John Bathe (died c.1559) was an Irish barrister and judge. He was a member of a famous legal dynasty, and had a distinguished career under the Tudors, holding office as Solicitor General for Ireland and Chief Justice of the Irish Common Pleas.

He was a native of County Meath, son of William Bathe, a member of the long-established Anglo-Irish Bathe family whose main seat was at Athcarne Castle.
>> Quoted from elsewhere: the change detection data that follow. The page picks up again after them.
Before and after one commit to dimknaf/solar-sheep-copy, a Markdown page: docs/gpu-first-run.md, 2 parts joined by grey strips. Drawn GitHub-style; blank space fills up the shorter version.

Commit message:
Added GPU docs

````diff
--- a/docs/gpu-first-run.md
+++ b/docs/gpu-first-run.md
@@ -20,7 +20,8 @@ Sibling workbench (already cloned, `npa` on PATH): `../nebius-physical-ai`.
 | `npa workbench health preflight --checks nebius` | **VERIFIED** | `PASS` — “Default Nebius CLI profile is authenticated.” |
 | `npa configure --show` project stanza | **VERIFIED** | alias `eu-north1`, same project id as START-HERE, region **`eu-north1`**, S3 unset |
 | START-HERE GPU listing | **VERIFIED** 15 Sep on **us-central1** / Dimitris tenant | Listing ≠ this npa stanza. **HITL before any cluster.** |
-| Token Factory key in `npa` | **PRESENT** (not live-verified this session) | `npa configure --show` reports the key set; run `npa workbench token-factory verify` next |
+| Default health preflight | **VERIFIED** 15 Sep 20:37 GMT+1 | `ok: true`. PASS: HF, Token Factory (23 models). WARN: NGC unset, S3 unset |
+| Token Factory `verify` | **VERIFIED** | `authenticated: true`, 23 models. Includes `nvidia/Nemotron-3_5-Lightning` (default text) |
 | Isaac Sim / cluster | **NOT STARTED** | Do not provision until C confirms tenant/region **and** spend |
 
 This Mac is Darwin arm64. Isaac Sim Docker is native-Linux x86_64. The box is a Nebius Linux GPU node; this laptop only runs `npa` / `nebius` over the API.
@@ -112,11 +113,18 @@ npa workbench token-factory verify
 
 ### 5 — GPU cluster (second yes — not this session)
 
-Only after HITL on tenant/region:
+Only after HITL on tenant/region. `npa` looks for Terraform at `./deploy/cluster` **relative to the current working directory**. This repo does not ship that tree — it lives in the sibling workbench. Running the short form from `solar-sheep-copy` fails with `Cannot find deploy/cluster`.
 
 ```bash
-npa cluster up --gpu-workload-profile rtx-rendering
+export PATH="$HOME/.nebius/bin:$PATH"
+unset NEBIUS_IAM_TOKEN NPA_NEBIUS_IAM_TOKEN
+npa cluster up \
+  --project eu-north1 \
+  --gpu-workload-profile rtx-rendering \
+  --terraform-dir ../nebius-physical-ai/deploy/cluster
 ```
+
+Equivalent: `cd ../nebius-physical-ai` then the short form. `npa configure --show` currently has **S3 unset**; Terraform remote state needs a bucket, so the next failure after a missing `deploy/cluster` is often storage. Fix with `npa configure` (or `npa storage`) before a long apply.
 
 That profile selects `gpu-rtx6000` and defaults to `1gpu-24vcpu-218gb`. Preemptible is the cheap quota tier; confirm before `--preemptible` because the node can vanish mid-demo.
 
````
The family produced several distinguished judges and lawyers; his cousin James Bathe served as Chief Baron of the Irish Exchequer for thirty years, under four monarchs.[1] The family had claimed the title Baron Louth in the fifteenth century, but their claim was disallowed by the English Crown, which bestowed it on the Plunkett family, who still hold it. His mother was Alison (Alsona) Ussher, only daughter and heiress of Thomas Ussher and Elizabeth Cheevers, and granddaughter of Arland Ussher, who was Mayor of Dublin in 1469-70. After his father's death she remarried John Bellew of Bellewstown.[2]

He was at Lincoln's Inn in 1536, and was called to the Bar in 1539. He was in the service of the English Crown in Ireland by 1546, when he replaced Walter Cowley as Principal Solicitor for Ireland. In 1550, he became King's Serjeant and Solicitor General. In 1554 he became Chief Justice of the Irish Common Pleas, and held office until 1559;[3] it is unclear whether Queen Elizabeth I chose to replace the Chief Justice of her half-sister, predecessor, and rival Mary, or whether he died that year. We do know that he was highly thought of by the English Crown, being praised for "knowledge of the laws of England, diligence, discretion and loyalty."[4]
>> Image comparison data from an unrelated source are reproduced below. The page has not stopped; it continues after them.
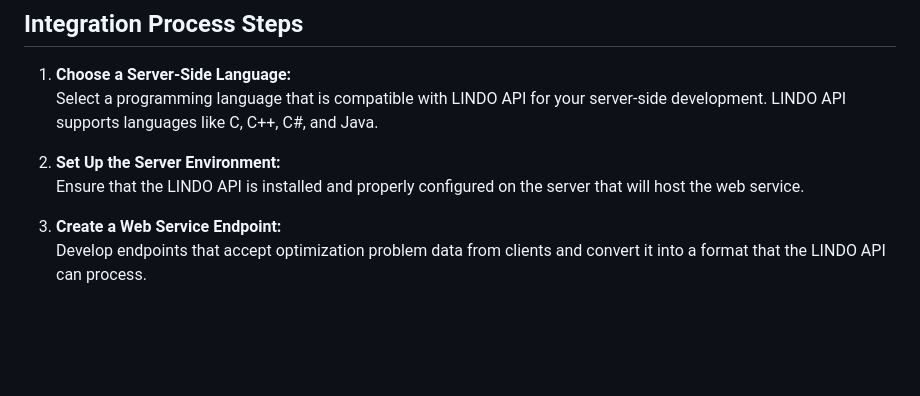
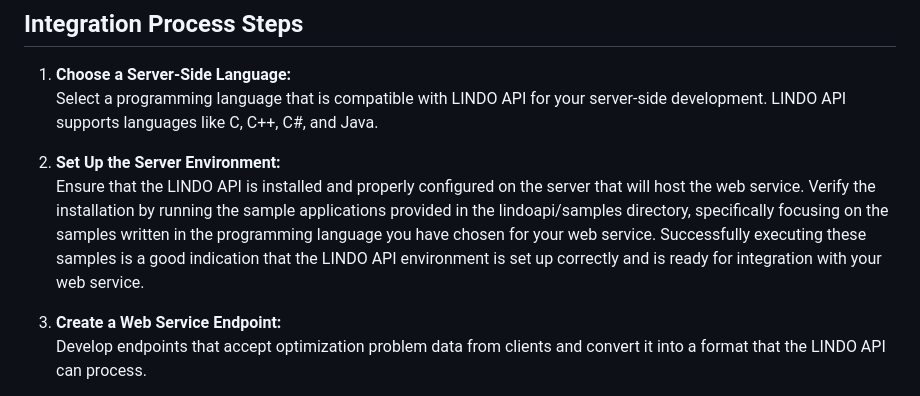
Before and after one commit to lindosystems/lindoapi-samples, a Markdown page: webapps.md, the part around the change. Drawn GitHub-style; blank space fills up the shorter version.

Commit message:
integration

```diff
--- a/webapps.md
+++ b/webapps.md
@@ -8,7 +8,7 @@ Integrating the LINDO API into a web service enables you to serve optimization p
    Select a programming language that is compatible with LINDO API for your server-side development. LINDO API supports languages like C, C++, C#, and Java.
 
 2. **Set Up the Server Environment:**
-   Ensure that the LINDO API is installed and properly configured on the server that will host the web service.
+   Ensure that the LINDO API is installed and properly configured on the server that will host the web service. Verify the installation by running the sample applications provided in the lindoapi/samples directory, specifically focusing on the samples written in the programming language you have chosen for your web service. Successfully executing these samples is a good indication that the LINDO API environment is set up correctly and is ready for integration with your web service.
 
 3. **Create a Web Service Endpoint:**
    Develop endpoints that accept optimization problem data from clients and convert it into a format that the LINDO API can process.
```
He married Margaret Darcy, daughter of Thomas Darcy, and had at least five sons: his eldest son was Sir William Bathe of Athcarne Castle (died 1597), who was also a judge of the Court of Common Pleas.[5] On William's death Athcarne passed to his younger brother James, whose grandson, also called James, was a leading member of Confederate Ireland. After the English Civil War Athcarne was forfeited, but in 1665 the younger James's son Sir Luke Bathe recovered it, as a reward for what were described as his family's "sufferings in the cause of the English Crown", although they now held it, at a nominal rent, as tenants of the Crown. The Bathes remained at Athcarne until about 1700. The Chief Justice's three other sons were Luke, George and Robert.
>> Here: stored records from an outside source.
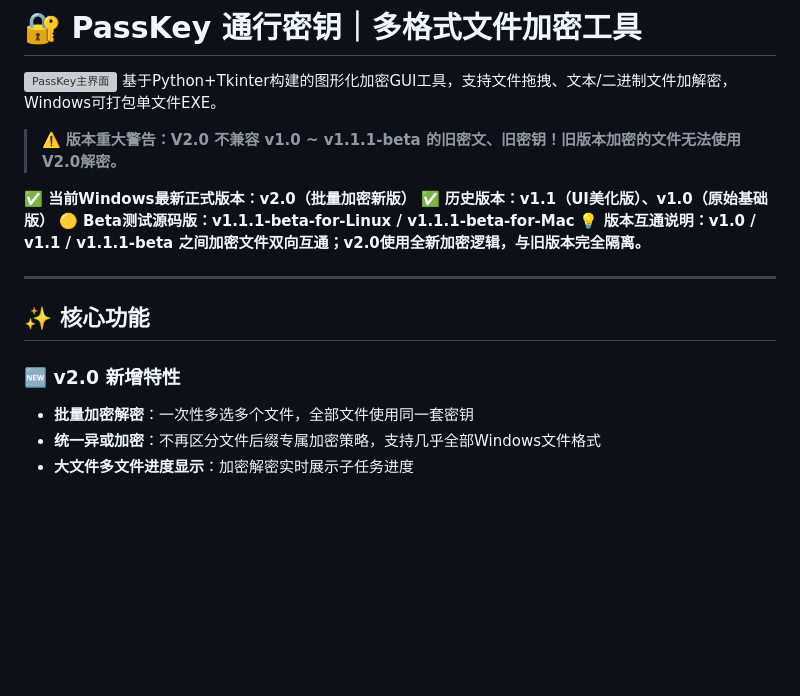
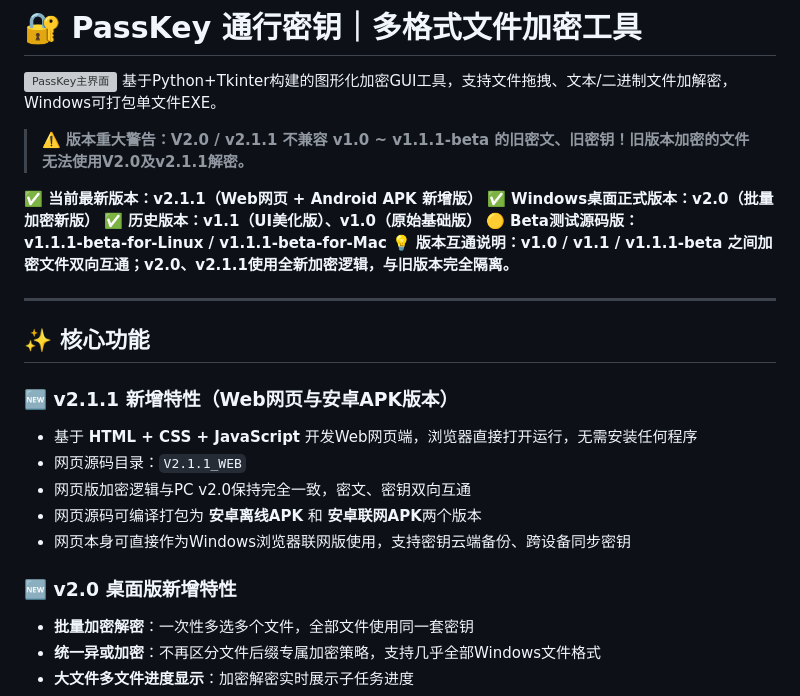
Before and after one commit to WiseWang1013/PassKey-PassWord, a Markdown page: README.md, the part around one of its changes. Drawn GitHub-style; blank space fills up the shorter version; grey boxes are pictures that could not be loaded.

```diff
--- a/README.md
+++ b/README.md
@@ -2,17 +2,25 @@
 ![PassKey主界面](./screenshots/main_ui.png)
 基于Python+Tkinter构建的图形化加密GUI工具，支持文件拖拽、文本/二进制文件加解密，Windows可打包单文件EXE。
 
-> ⚠️ **版本重大警告：V2.0 不兼容 v1.0 ~ v1.1.1‑beta 的旧密文、旧密钥！旧版本加密的文件无法使用V2.0解密。**
+> ⚠️ **版本重大警告：V2.0 / v2.1.1 不兼容 v1.0 ~ v1.1.1‑beta 的旧密文、旧密钥！旧版本加密的文件无法使用V2.0及v2.1.1解密。**
 
-**✅ 当前Windows最新正式版本：v2.0（批量加密新版）**
+**✅ 当前最新版本：v2.1.1（Web网页 + Android APK 新增版）**
+**✅ Windows桌面正式版本：v2.0（批量加密新版）**
 **✅ 历史版本：v1.1（UI美化版）、v1.0（原始基础版）**
 **🟡 Beta测试源码版：v1.1.1‑beta‑for‑Linux / v1.1.1‑beta‑for‑Mac**
-**💡 版本互通说明：v1.0 / v1.1 / v1.1.1‑beta 之间加密文件双向互通；v2.0使用全新加密逻辑，与旧版本完全隔离。**
+**💡 版本互通说明：v1.0 / v1.1 / v1.1.1‑beta 之间加密文件双向互通；v2.0、v2.1.1使用全新加密逻辑，与旧版本完全隔离。**
 
 ---
 
 ## ✨ 核心功能
-### 🆕 v2.0 新增特性
+### 🆕 v2.1.1 新增特性（Web网页与安卓APK版本）
+- 基于 **HTML + CSS + JavaScript** 开发Web网页端，浏览器直接打开运行，无需安装任何程序
+- 网页源码目录：`V2.1.1_WEB`
+- 网页版加密逻辑与PC v2.0保持完全一致，密文、密钥双向互通
+- 网页源码可编译打包为 **安卓离线APK** 和 **安卓联网APK**两个版本
+- 网页本身可直接作为Windows浏览器联网版使用，支持密钥云端备份、跨设备同步密钥
+
+### 🆕 v2.0 桌面版新增特性
 - **批量加密解密**：一次性多选多个文件，全部文件使用同一套密钥
 - **统一异或加密**：不再区分文件后缀专属加密策略，支持几乎全部Windows文件格式
 - **大文件多文件进度显示**：加密解密实时展示子任务进度
```
Also changed, not shown: other parts of README.md (+63 -78 lines).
Athcarne Castle c.1820
Athcarne Castle c.1820


  1. ^ Ball, F. Elrington The Judges in Ireland 1221-1921 John Murray London 1926
  2. ^ Elrington, Charles Francis "The Life of James Ussher, Archbishop of Dublin " Hodges and Smith Dublin 1848 Appendix 1 (Ussher family tree)
  3. ^ D'Alton, John King James' Irish Army List Dublin 1855
  4. ^ Ball The Judges in Ireland 1221-1921
  5. ^ Ball p.220